Data-driven communication is all the rage. And it should be. Information has always been important for marketing and advertising efforts, and in the era of big data, a solid grasp of the information generated by everything from website visits to social media activity can expand a brand’s reach and increase revenue.
Growing competition makes it difficult for brands to attract attention, which pushes marketers to search for new ways to reach customers through customization and personalization. Data is essential to this.
The importance of data can be seen in who’s buying it. Companies across many industries are moving to add data to their infrastructures – from advertising agencies to technology pioneers and service providers to cognitive leaders.
Dentsu Aegis Network’s acquisitions of data giant Merkle and digital analytics firm Cardinal Path are two recent examples of the agency’s desire to become a “100% digital economy business by 2020.” Many commentators assert that Apple bought media data startup Semetric to help it super-charge its music streaming service and learn more about its users. The numbers back up this assertion, with 15 million paid subscribers as of June – an increase of 4 million paid users since February 2016. And earlier this year, cognitive leader and innovator IBM purchased Truven Health Analytics, making Truven its fourth acquisition of firms holding health data since launching IBM Watson Health in April 2015. It seems obvious that cognitive technologies are only as good as the data they assimilate and learn from.
“Data is becoming increasingly essential to modern marketing, allowing brands and marketers to better understand their target audiences and more effectively reach them. But the challenge is that marketers haven’t quite connected the dots between tracking data and then applying it.” – David Kirkpatrick
As with any project, doing your homework is a vital place to start in marketing, but applying what you learn is just as important. You can have access to the best data in the world, but if you use it poorly or don’t understand it clearly, what you build with it will fail to engage users and ultimately fall short of whatever goal you’re trying to achieve. And using poor data inevitably leads to poor results.
Examples of poor implementation of good data, use of unqualified data and just plain use of bad data abound – these seven examples range from outing a teen girl’s pregnancy to inaccurate reporting by a news agency.
The failure of Google Flu Trends and Ebola predictions by the World Health Organization and the US Centers for Disease Control and Prevention are two examples of blind reliance on big data and a failure “to account for changing conditions on the ground.” Even with the best data available, businesses must remain mindful of the conditions that affect that data.
All this talk about data brings me to one of my favorite topics – the possibilities in our universe – and the potential of the data generated within that field. According to The Extrasolar Planets Encyclopaedia, as of 12 September 2016 we’ve discovered 3,527 planets in 2,644 planetary systems, 595 of which are multiple-planet systems. A planet has even been found in the “habitable” zone around Proxima Centauri – the nearest star to our solar system. And we’ve only just begun to seriously look for extrasolar worlds. I think we’ll find there are worlds orbiting most stars in the universe.

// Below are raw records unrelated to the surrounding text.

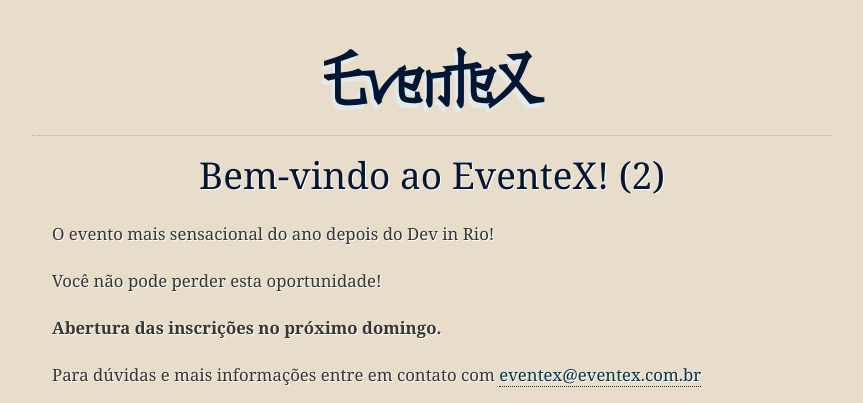
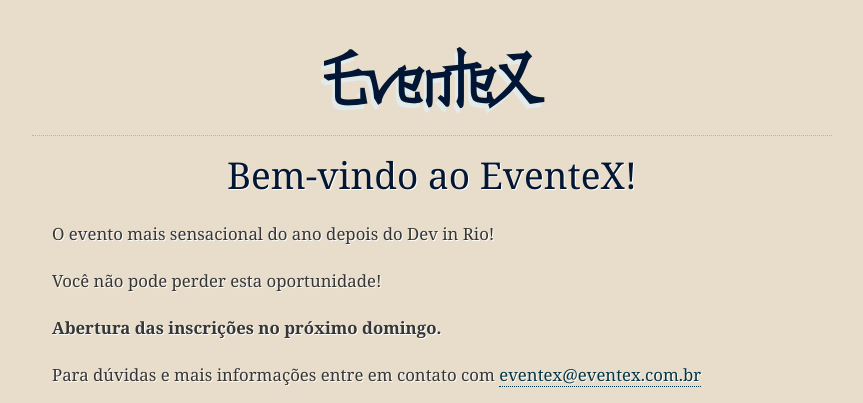
Before and after one commit to jrvidotti/wttd, a Django app: page / in a window 1280 px wide. Shown: the top 403 px of the page, without its empty margins (208-1071 px from the left). Run offline with Django 3.2, Linux system fonts and the light colour scheme; some libraries are stand-ins or nearby versions.

Commit message:
versao para publicacao

```diff
--- a/eventex/core/templates/index.html
+++ b/eventex/core/templates/index.html
@@ -21,7 +21,7 @@
     </div>
     <hr>
     <div id="content">
-      <h1>Bem-vindo ao EventeX! (2)</h1>
+      <h1>Bem-vindo ao EventeX!</h1>
       <p>O evento mais sensacional do ano depois do Dev in Rio!</p>
       <p>Você não pode perder esta oportunidade!</p>
       <p><strong>Abertura das inscrições no próximo domingo.</strong></p>
--- a/eventex/settings.py
+++ b/eventex/settings.py
@@ -65,7 +65,7 @@ DATABASES = {
 # Internationalization
 # https://docs.djangoproject.com/en/1.6/topics/i18n/
 
-LANGUAGE_CODE = 'en-us'
+LANGUAGE_CODE = 'pt-br'
 
 TIME_ZONE = 'UTC'
 
```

How many of those worlds can sustain life? And of those, how many can sustain life as we know it? I think life is ubiquitous, but what if life-sustaining worlds like the Earth – or even unlike the Earth – are rare in the universe? How will that data influence the way we live? Will it move us to take better care of our planet and the plants, animals and people that need a healthy world to thrive and grow? How we utilize information about our world and the universe around us could someday decide our fate as a species.
I’m reminded of my favorite song lyric: “Wondrous is our great blue ship. That sails around the mighty sun. And joy to everyone that rides along!” Take a moment to look at the wonderful world around you. Take in the lovely colors of the sky. Hear the amazing sounds of nature. See the beauty of wildlife, woods, fields, mountains and water – my favorite is the Great Lakes. Gaze into the night sky. And wonder about the possibilities. Then realize just how precious our world really is.

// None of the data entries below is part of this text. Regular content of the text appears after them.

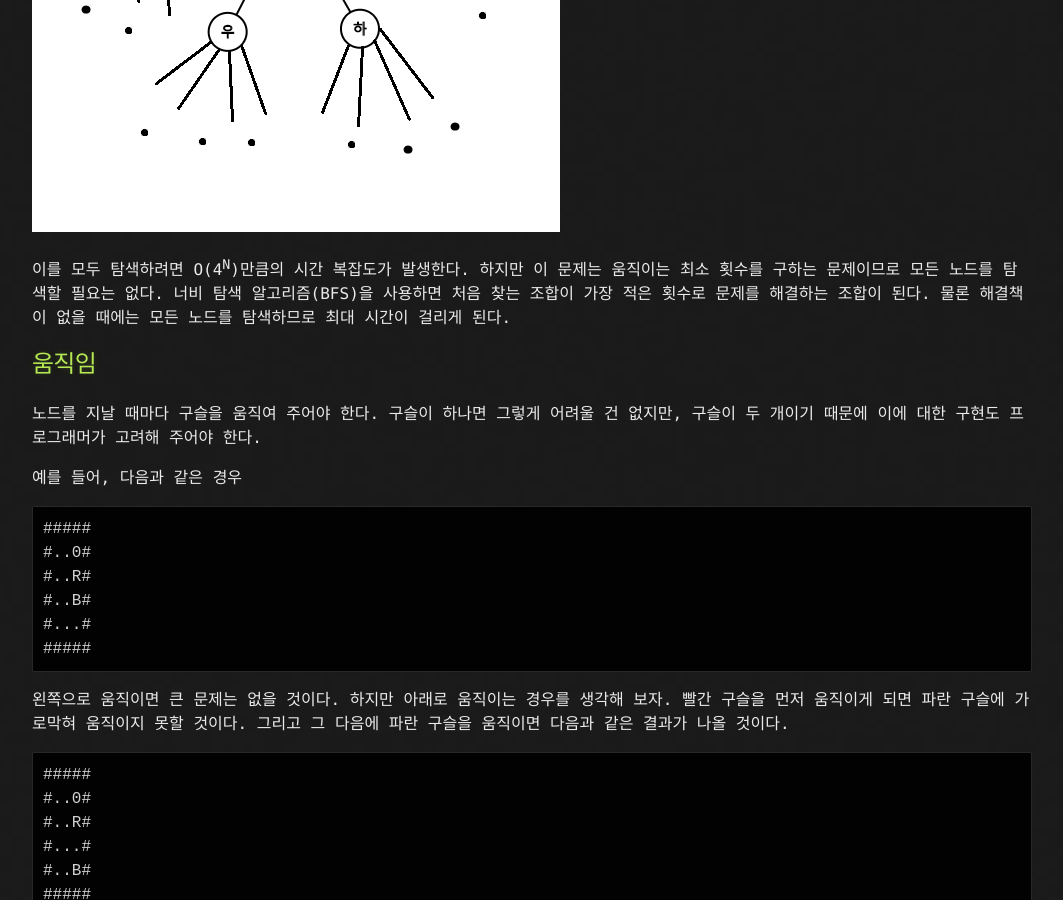
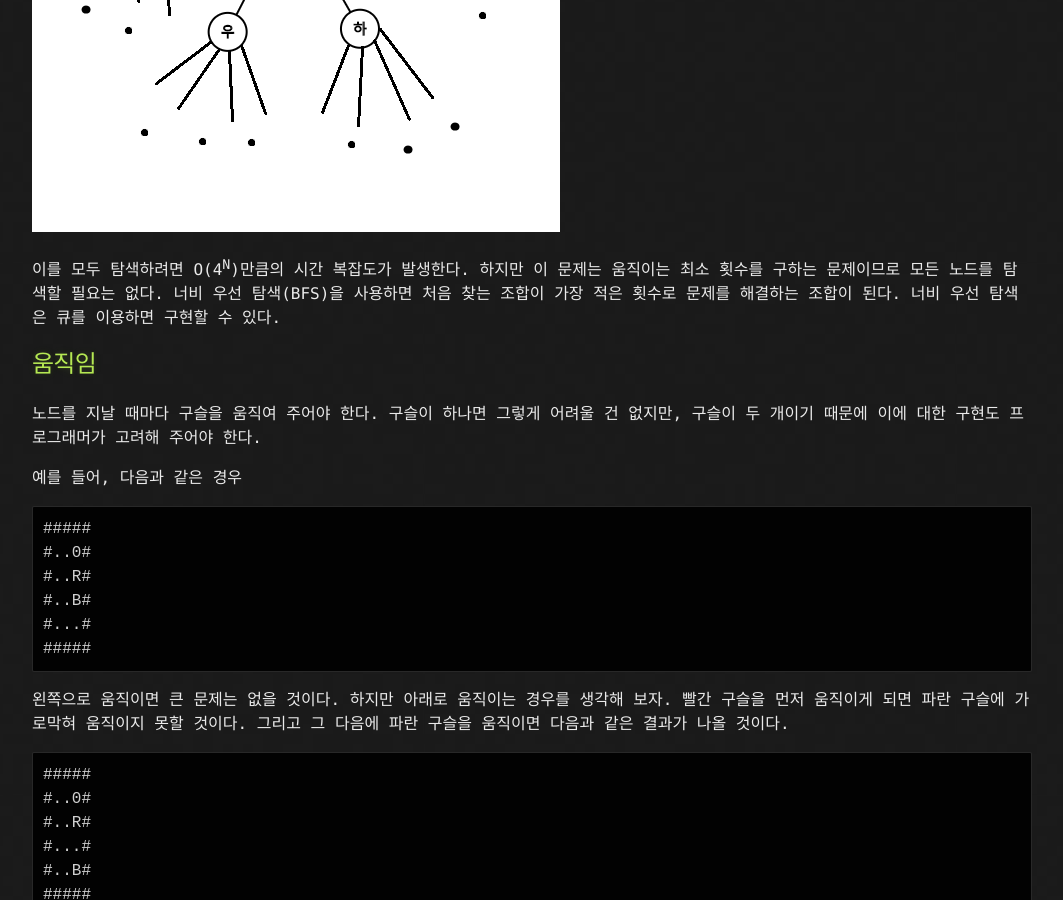
Before and after one commit to CodeNinja1126/CodeNinja1126.github.io, a Jekyll site: the page built from _posts/2020-10-07-코딩 테스트00.md, in a window 1280 px wide and 900 px high, scrolled down 801 px. Shown: the whole window, without its empty margins (108-1171 px from the left). Built offline with Jekyll 4.4.1, drawn with Linux system fonts in a browser that asks for light colours; some of the changed text lies outside the part shown.

Commit message:
Update 2020-10-07-코딩 테스트00.md

````diff
--- a/_posts/2020-10-07-코딩 테스트00.md
+++ b/_posts/2020-10-07-코딩 테스트00.md
@@ -19,8 +19,8 @@ published: true
 
  이를 모두 탐색하려면 O(4<sup>N</sup>)만큼의 시간 복잡도가 발생한다.
 하지만 이 문제는 움직이는 최소 횟수를 구하는 문제이므로 모든 노드를 탐색할 필요는 없다.
-너비 탐색 알고리즘(BFS)을 사용하면 처음 찾는 조합이 가장 적은 횟수로 문제를 해결하는 조합이 된다.
-물론 해결책이 없을 때에는 모든 노드를 탐색하므로 최대 시간이 걸리게 된다.
+너비 우선 탐색(BFS)을 사용하면 처음 찾는 조합이 가장 적은 횟수로 문제를 해결하는 조합이 된다.
+너비 우선 탐색은 큐를 이용하면 구현할 수 있다.
 
 ## 움직임
 
@@ -143,7 +143,10 @@ int move_turn(char* map, int x, int y,
   	//result가 0이면 그냥 움직였음
 }
 ```
-빨간 공이던 파란공이던 움직이는 함수이다.
+
+색을 가리지 않고 구슬을 움직이는 함수이다.
+나는 2차원 배열을 사용하지 않고 1차원 배열을 통해서 맵을 구현했다.
+문법적으로 고려할 점이 적어 이런 방식으로 구현했다.
 
 ```C++
 int move(char* map, int x, int y,
````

Every day we take in information about the world around us – from seeing people toss trash out their car windows or running over animals in the roadway to news stories about pollution, poverty, endangered species and natural and manmade disasters. Change starts with individuals. How can you make the world a better place? A joyful place? How can corporations and research facilities use all the data available to them to help safeguard and improve the future of this planet? Data offers ample opportunities for those that truly understand and utilize it – and we all have a duty to use it in the right way.
Andrew has left The Frameworks.